My thanks go to Owen Thompson who very kindly sent me today’s photograph. This marvelous image depicts a group of soldiers aboard a troop ship, just before they depart for foreign parts in about 1905:
My thanks go to Ian Cowling who helped date this picture through the combination of the style of Service Dress, with seperate shoulder boards, the men are wearing and the Brodrick caps that some of the men are wearing:
These distinctive peakless caps were highly unpopular and quickly replaced with the peaked service dress cap. Also of note is one man wearing a very oddly shaped cap comforter and the large number of men who have been issued with a very stiff and clearly quite new slouch hat:
Behind the troops, at the top of a ladder stand some of the ship’s crew and a few fashionably dressed ladies who have presumably come to see the men off:
Private Frank Richards has left us an evocative account of what it was like to travel to India before World War One in a troop ship:
We embarked at Southampton on a troop-ship, the name of which I have forgotten. There were close on two thousand troops on board and we reached Bombay towards the middle of November after a voyage of twenty one days.

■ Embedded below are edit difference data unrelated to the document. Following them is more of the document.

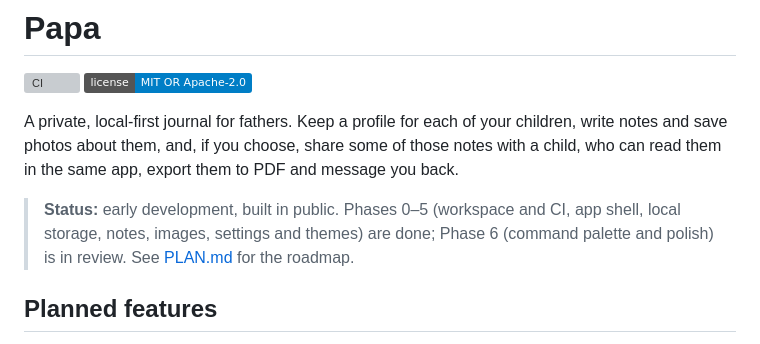
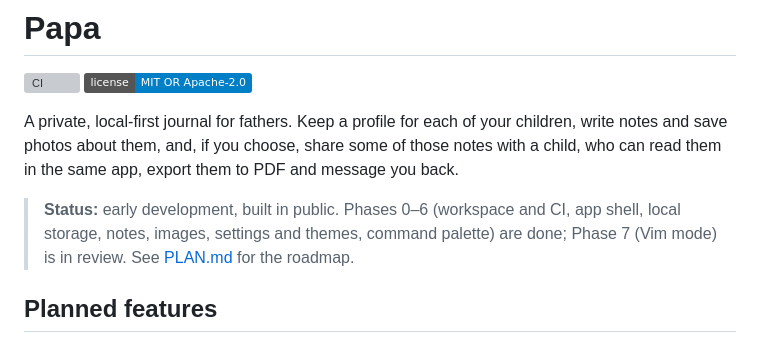
Before and after one commit to papadavis47/papa, a Markdown page: README.md, the part around the change. Rendered like a GitHub page; badges without logos; grey boxes are pictures that could not be loaded.

Commit message:
Tick off Phase 6 in PLAN.md
Amp-Thread-ID: https://ampcode.com/threads/T-01a13624-cb5a-761a-aefe-b3f0a9146a1c
Co-authored-by: John Davis <jwdavisdeveloper@gmail.com>

```diff
--- a/README.md
+++ b/README.md
@@ -5,7 +5,7 @@
 
 A private, local-first journal for fathers. Keep a profile for each of your children, write notes and save photos about them, and, if you choose, share some of those notes with a child, who can read them in the same app, export them to PDF and message you back.
 
-> **Status:** early development, built in public. Phases 0–5 (workspace and CI, app shell, local storage, notes, images, settings and themes) are done; Phase 6 (command palette and polish) is in review. See [PLAN.md](PLAN.md) for the roadmap.
+> **Status:** early development, built in public. Phases 0–6 (workspace and CI, app shell, local storage, notes, images, settings and themes, command palette) are done; Phase 7 (Vim mode) is in review. See [PLAN.md](PLAN.md) for the roadmap.
 
 ## Planned features
 
```
Also changed, not shown: PLAN.md (+2 -2 lines).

I had never been on a long sea voyage before and I enjoyed every day of this one. I did not suffer from sea-sickness as many did: in fact I have never been sea sick in the whole of my life. The food was good and the ship’s bakers, who provided us with excellent bread, made money too by selling us penny buns. There were also sailors who came around during the day with large tins of sherbert and pails of fresh water; they charged a penny for a small tumbler of water with a teaspoon of sherbert in. This drink was called a Bombay fizzer. During the last ten days of the voyage they did an excellent trade with their fizzers and if they did not make a daily profit of thirty shillings to two pounds apiece they considered the trade was pretty bad.